» About this exercise: Copy out the whole listing exactly as given. Skip the pictures.

** Opening Supplied information block **

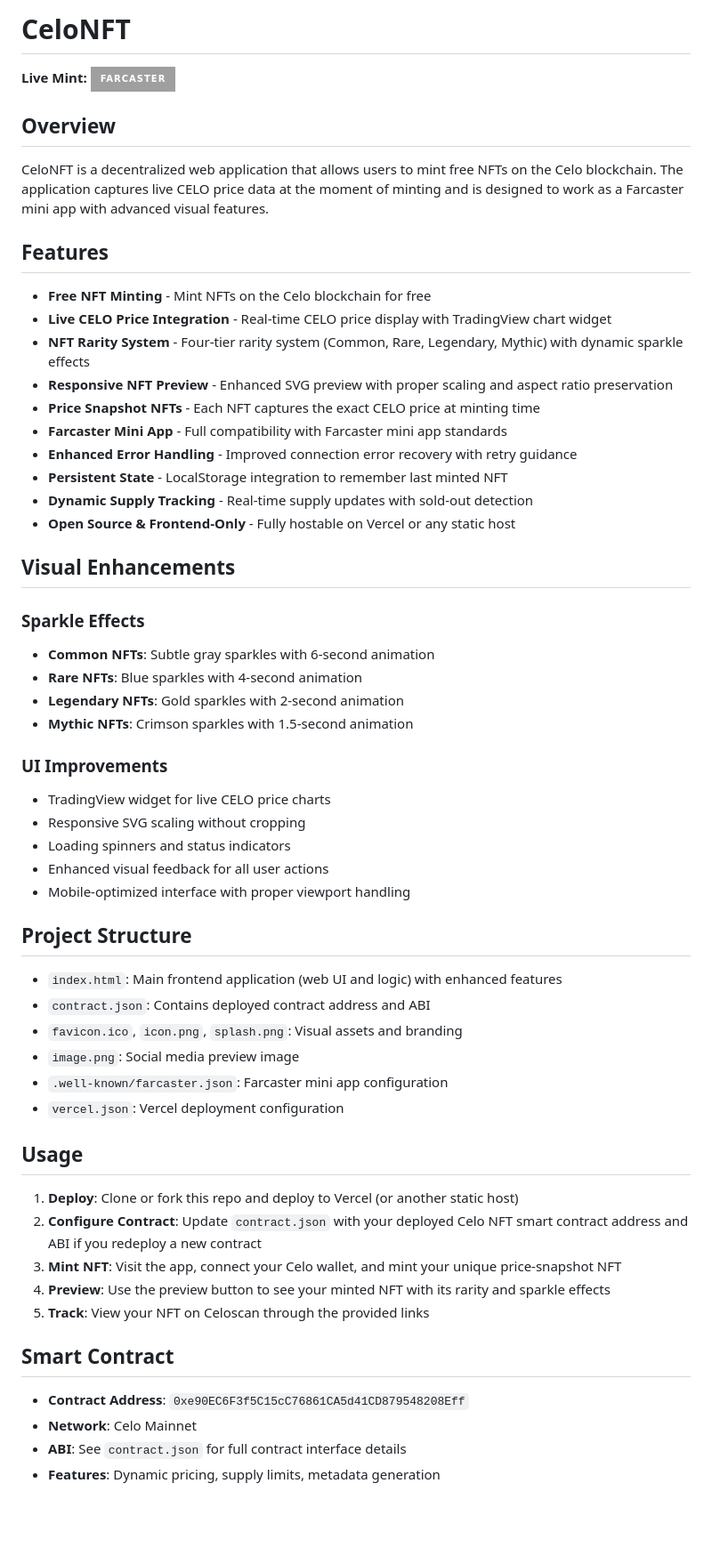
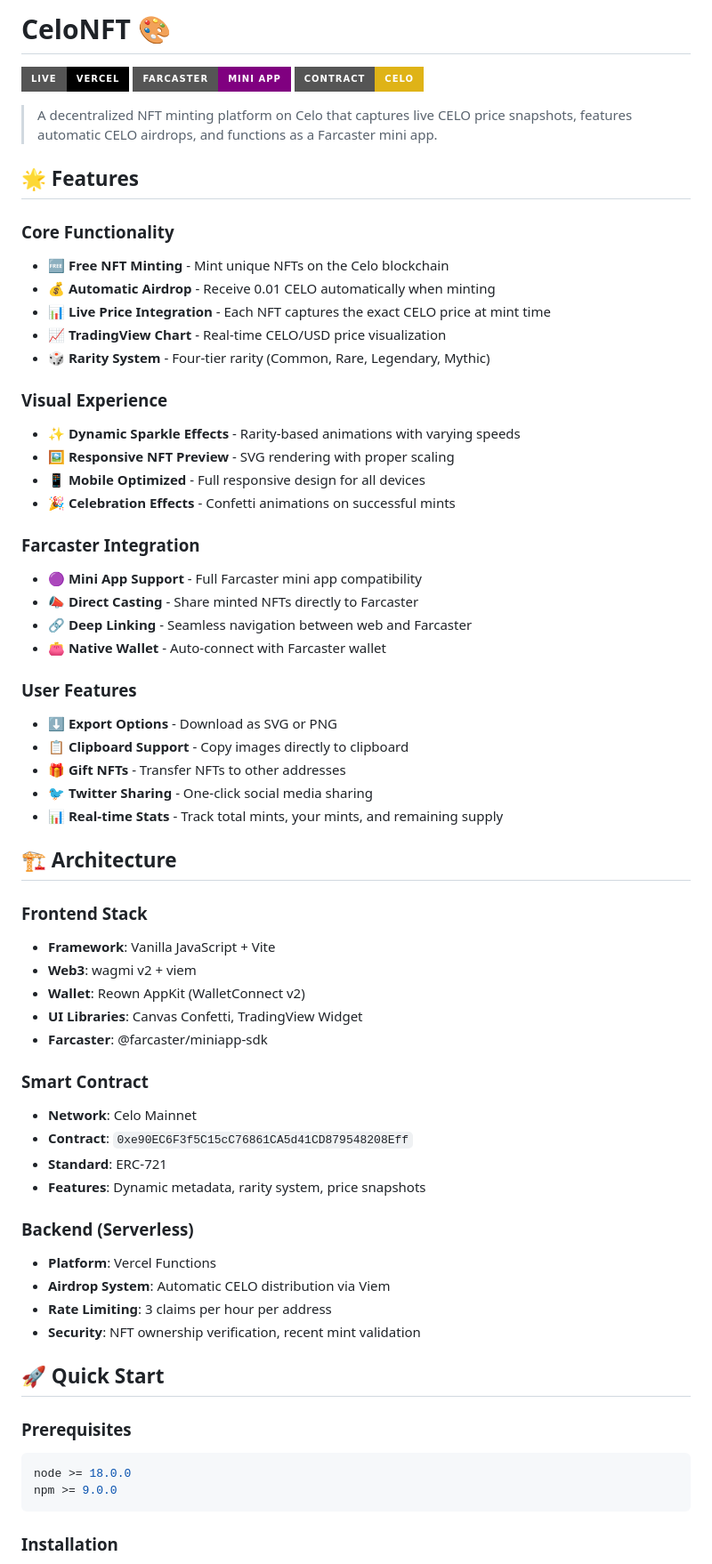
Before and after one commit to CryptoExplor/CeloNFT, a Markdown page: README.md, the part around the change printed below. Shown: that part at 89% size. GitHub-like rendering; badges without logos; blank space fills up the shorter version.

````diff
--- a/README.md
+++ b/README.md
@@ -1,61 +1,67 @@
-# CeloNFT
+# CeloNFT 🎨
 
- **Live Mint:**
-[![Farcaster](https://img.shields.io/badge/Farcaster-@CeloNFT?style=for-the-badge&logo=farcaster)](https://farcaster.xyz/miniapps/Tip8ngTAKnHC/celo-nft)
+[![Live App](https://img.shields.io/badge/Live-Vercel-black?style=for-the-badge&logo=vercel)](https://celo-nft-phi.vercel.app)
+[![Farcaster](https://img.shields.io/badge/Farcaster-Mini_App-purple?style=for-the-badge&logo=farcaster)](https://farcaster.xyz/miniapps/Tip8ngTAKnHC/celo-nft)
+[![Contract](https://img.shields.io/badge/Contract-Celo-yellow?style=for-the-badge&logo=ethereum)](https://celoscan.io/address/0xe90EC6F3f5C15cC76861CA5d41CD879548208Eff)
 
-## Overview
+> A decentralized NFT minting platform on Celo that captures live CELO price snapshots, features automatic CELO airdrops, and functions as a Farcaster mini app.
 
-CeloNFT is a decentralized web application that allows users to mint free NFTs on the Celo blockchain. The application captures live CELO price data at the moment of minting and is designed to work as a Farcaster mini app with advanced visual features.
+## 🌟 Features
 
-## Features
+### Core Functionality
+- **🆓 Free NFT Minting** - Mint unique NFTs on the Celo blockchain
+- **💰 Automatic Airdrop** - Receive 0.01 CELO automatically when minting
+- **📊 Live Price Integration** - Each NFT captures the exact CELO price at mint time
+- **📈 TradingView Chart** - Real-time CELO/USD price visualization
+- **🎲 Rarity System** - Four-tier rarity (Common, Rare, Legendary, Mythic)
 
-- **Free NFT Minting** - Mint NFTs on the Celo blockchain for free
-- **Live CELO Price Integration** - Real-time CELO price display with TradingView chart widget
-- **NFT Rarity System** - Four-tier rarity system (Common, Rare, Legendary, Mythic) with dynamic sparkle effects
-- **Responsive NFT Preview** - Enhanced SVG preview with proper scaling and aspect ratio preservation
-- **Price Snapshot NFTs** - Each NFT captures the exact CELO price at minting time
-- **Farcaster Mini App** - Full compatibility with Farcaster mini app standards
-- **Enhanced Error Handling** - Improved connection error recovery with retry guidance
-- **Persistent State** - LocalStorage integration to remember last minted NFT
-- **Dynamic Supply Tracking** - Real-time supply updates with sold-out detection
-- **Open Source & Frontend-Only** - Fully hostable on Vercel or any static host
+### Visual Experience
+- **✨ Dynamic Sparkle Effects** - Rarity-based animations with varying speeds
+- **🖼️ Responsive NFT Preview** - SVG rendering with proper scaling
+- **📱 Mobile Optimized** - Full responsive design for all devices
+- **🎉 Celebration Effects** - Confetti animations on successful mints
 
-## Visual Enhancements
+### Farcaster Integration
+- **🟣 Mini App Support** - Full Farcaster mini app compatibility
+- **📣 Direct Casting** - Share minted NFTs directly to Farcaster
+- **🔗 Deep Linking** - Seamless navigation between web and Farcaster
+- **👛 Native Wallet** - Auto-connect with Farcaster wallet
 
-### Sparkle Effects
-- **Common NFTs**: Subtle gray sparkles with 6-second animation
-- **Rare NFTs**: Blue sparkles with 4-second animation
-- **Legendary NFTs**: Gold sparkles with 2-second animation
-- **Mythic NFTs**: Crimson sparkles with 1.5-second animation
+### User Features
+- **⬇️ Export Options** - Download as SVG or PNG
+- **📋 Clipboard Support** - Copy images directly to clipboard
+- **🎁 Gift NFTs** - Transfer NFTs to other addresses
+- **🐦 Twitter Sharing** - One-click social media sharing
+- **📊 Real-time Stats** - Track total mints, your mints, and remaining supply
 
-### UI Improvements
-- TradingView widget for live CELO price charts
-- Responsive SVG scaling without cropping
-- Loading spinners and status indicators
-- Enhanced visual feedback for all user actions
-- Mobile-optimized interface with proper viewport handling
+## 🏗️ Architecture
 
-## Project Structure
+### Frontend Stack
+- **Framework**: Vanilla JavaScript + Vite
+- **Web3**: wagmi v2 + viem
+- **Wallet**: Reown AppKit (WalletConnect v2)
+- **UI Libraries**: Canvas Confetti, TradingView Widget
+- **Farcaster**: @farcaster/miniapp-sdk
 
-- `index.html`: Main frontend application (web UI and logic) with enhanced features
-- `contract.json`: Contains deployed contract address and ABI
-- `favicon.ico`, `icon.png`, `splash.png`: Visual assets and branding
-- `image.png`: Social media preview image
-- `.well-known/farcaster.json`: Farcaster mini app configuration
-- `vercel.json`: Vercel deployment configuration
+### Smart Contract
+- **Network**: Celo Mainnet
+- **Contract**: `0xe90EC6F3f5C15cC76861CA5d41CD879548208Eff`
+- **Standard**: ERC-721
+- **Features**: Dynamic metadata, rarity system, price snapshots
 
-## Usage
+### Backend (Serverless)
+- **Platform**: Vercel Functions
+- **Airdrop System**: Automatic CELO distribution via Viem
+- **Rate Limiting**: 3 claims per hour per address
+- **Security**: NFT ownership verification, recent mint validation
 
-1. **Deploy**: Clone or fork this repo and deploy to Vercel (or another static host)
-2. **Configure Contract**: Update `contract.json` with your deployed Celo NFT smart contract address and ABI if you redeploy a new contract
-3. **Mint NFT**: Visit the app, connect your Celo wallet, and mint your unique price-snapshot NFT
-4. **Preview**: Use the preview button to see your minted NFT with its rarity and sparkle effects
-5. **Track**: View your NFT on Celoscan through the provided links
+## 🚀 Quick Start
 
-## Smart Contract
+### Prerequisites
+```bash
+node >= 18.0.0
+npm >= 9.0.0
+```
 
-- **Contract Address**: `0xe90EC6F3f5C15cC76861CA5d41CD879548208Eff`
-- **Network**: Celo Mainnet
-- **ABI**: See `contract.json` for full contract interface details
-- **Features**: Dynamic pricing, supply limits, metadata generation
+### Installation
 
````
Also changed, not shown: other parts of README.md (+289 -36 lines).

** Closing Supplied information block **

» Written response:
Before and after one commit to CryptoExplor/CeloNFT, a Markdown page: README.md, the part around the change printed below. Shown: that part at 89% size. GitHub-like rendering; badges without logos; blank space fills up the shorter version.

````diff
--- a/README.md
+++ b/README.md
@@ -1,61 +1,67 @@
-# CeloNFT
+# CeloNFT 🎨
 
- **Live Mint:**
-[![Farcaster](https://img.shields.io/badge/Farcaster-@CeloNFT?style=for-the-badge&logo=farcaster)](https://farcaster.xyz/miniapps/Tip8ngTAKnHC/celo-nft)
+[![Live App](https://img.shields.io/badge/Live-Vercel-black?style=for-the-badge&logo=vercel)](https://celo-nft-phi.vercel.app)
+[![Farcaster](https://img.shields.io/badge/Farcaster-Mini_App-purple?style=for-the-badge&logo=farcaster)](https://farcaster.xyz/miniapps/Tip8ngTAKnHC/celo-nft)
+[![Contract](https://img.shields.io/badge/Contract-Celo-yellow?style=for-the-badge&logo=ethereum)](https://celoscan.io/address/0xe90EC6F3f5C15cC76861CA5d41CD879548208Eff)
 
-## Overview
+> A decentralized NFT minting platform on Celo that captures live CELO price snapshots, features automatic CELO airdrops, and functions as a Farcaster mini app.
 
-CeloNFT is a decentralized web application that allows users to mint free NFTs on the Celo blockchain. The application captures live CELO price data at the moment of minting and is designed to work as a Farcaster mini app with advanced visual features.
+## 🌟 Features
 
-## Features
+### Core Functionality
+- **🆓 Free NFT Minting** - Mint unique NFTs on the Celo blockchain
+- **💰 Automatic Airdrop** - Receive 0.01 CELO automatically when minting
+- **📊 Live Price Integration** - Each NFT captures the exact CELO price at mint time
+- **📈 TradingView Chart** - Real-time CELO/USD price visualization
+- **🎲 Rarity System** - Four-tier rarity (Common, Rare, Legendary, Mythic)
 
-- **Free NFT Minting** - Mint NFTs on the Celo blockchain for free
-- **Live CELO Price Integration** - Real-time CELO price display with TradingView chart widget
-- **NFT Rarity System** - Four-tier rarity system (Common, Rare, Legendary, Mythic) with dynamic sparkle effects
-- **Responsive NFT Preview** - Enhanced SVG preview with proper scaling and aspect ratio preservation
-- **Price Snapshot NFTs** - Each NFT captures the exact CELO price at minting time
-- **Farcaster Mini App** - Full compatibility with Farcaster mini app standards
-- **Enhanced Error Handling** - Improved connection error recovery with retry guidance
-- **Persistent State** - LocalStorage integration to remember last minted NFT
-- **Dynamic Supply Tracking** - Real-time supply updates with sold-out detection
-- **Open Source & Frontend-Only** - Fully hostable on Vercel or any static host
+### Visual Experience
+- **✨ Dynamic Sparkle Effects** - Rarity-based animations with varying speeds
+- **🖼️ Responsive NFT Preview** - SVG rendering with proper scaling
+- **📱 Mobile Optimized** - Full responsive design for all devices
+- **🎉 Celebration Effects** - Confetti animations on successful mints
 
-## Visual Enhancements
+### Farcaster Integration
+- **🟣 Mini App Support** - Full Farcaster mini app compatibility
+- **📣 Direct Casting** - Share minted NFTs directly to Farcaster
+- **🔗 Deep Linking** - Seamless navigation between web and Farcaster
+- **👛 Native Wallet** - Auto-connect with Farcaster wallet
 
-### Sparkle Effects
-- **Common NFTs**: Subtle gray sparkles with 6-second animation
-- **Rare NFTs**: Blue sparkles with 4-second animation
-- **Legendary NFTs**: Gold sparkles with 2-second animation
-- **Mythic NFTs**: Crimson sparkles with 1.5-second animation
+### User Features
+- **⬇️ Export Options** - Download as SVG or PNG
+- **📋 Clipboard Support** - Copy images directly to clipboard
+- **🎁 Gift NFTs** - Transfer NFTs to other addresses
+- **🐦 Twitter Sharing** - One-click social media sharing
+- **📊 Real-time Stats** - Track total mints, your mints, and remaining supply
 
-### UI Improvements
-- TradingView widget for live CELO price charts
-- Responsive SVG scaling without cropping
-- Loading spinners and status indicators
-- Enhanced visual feedback for all user actions
-- Mobile-optimized interface with proper viewport handling
+## 🏗️ Architecture
 
-## Project Structure
+### Frontend Stack
+- **Framework**: Vanilla JavaScript + Vite
+- **Web3**: wagmi v2 + viem
+- **Wallet**: Reown AppKit (WalletConnect v2)
+- **UI Libraries**: Canvas Confetti, TradingView Widget
+- **Farcaster**: @farcaster/miniapp-sdk
 
-- `index.html`: Main frontend application (web UI and logic) with enhanced features
-- `contract.json`: Contains deployed contract address and ABI
-- `favicon.ico`, `icon.png`, `splash.png`: Visual assets and branding
-- `image.png`: Social media preview image
-- `.well-known/farcaster.json`: Farcaster mini app configuration
-- `vercel.json`: Vercel deployment configuration
+### Smart Contract
+- **Network**: Celo Mainnet
+- **Contract**: `0xe90EC6F3f5C15cC76861CA5d41CD879548208Eff`
+- **Standard**: ERC-721
+- **Features**: Dynamic metadata, rarity system, price snapshots
 
-## Usage
+### Backend (Serverless)
+- **Platform**: Vercel Functions
+- **Airdrop System**: Automatic CELO distribution via Viem
+- **Rate Limiting**: 3 claims per hour per address
+- **Security**: NFT ownership verification, recent mint validation
 
-1. **Deploy**: Clone or fork this repo and deploy to Vercel (or another static host)
-2. **Configure Contract**: Update `contract.json` with your deployed Celo NFT smart contract address and ABI if you redeploy a new contract
-3. **Mint NFT**: Visit the app, connect your Celo wallet, and mint your unique price-snapshot NFT
-4. **Preview**: Use the preview button to see your minted NFT with its rarity and sparkle effects
-5. **Track**: View your NFT on Celoscan through the provided links
+## 🚀 Quick Start
 
-## Smart Contract
+### Prerequisites
+```bash
+node >= 18.0.0
+npm >= 9.0.0
+```
 
-- **Contract Address**: `0xe90EC6F3f5C15cC76861CA5d41CD879548208Eff`
-- **Network**: Celo Mainnet
-- **ABI**: See `contract.json` for full contract interface details
-- **Features**: Dynamic pricing, supply limits, metadata generation
+### Installation
 
````
Also changed, not shown: other parts of README.md (+289 -36 lines).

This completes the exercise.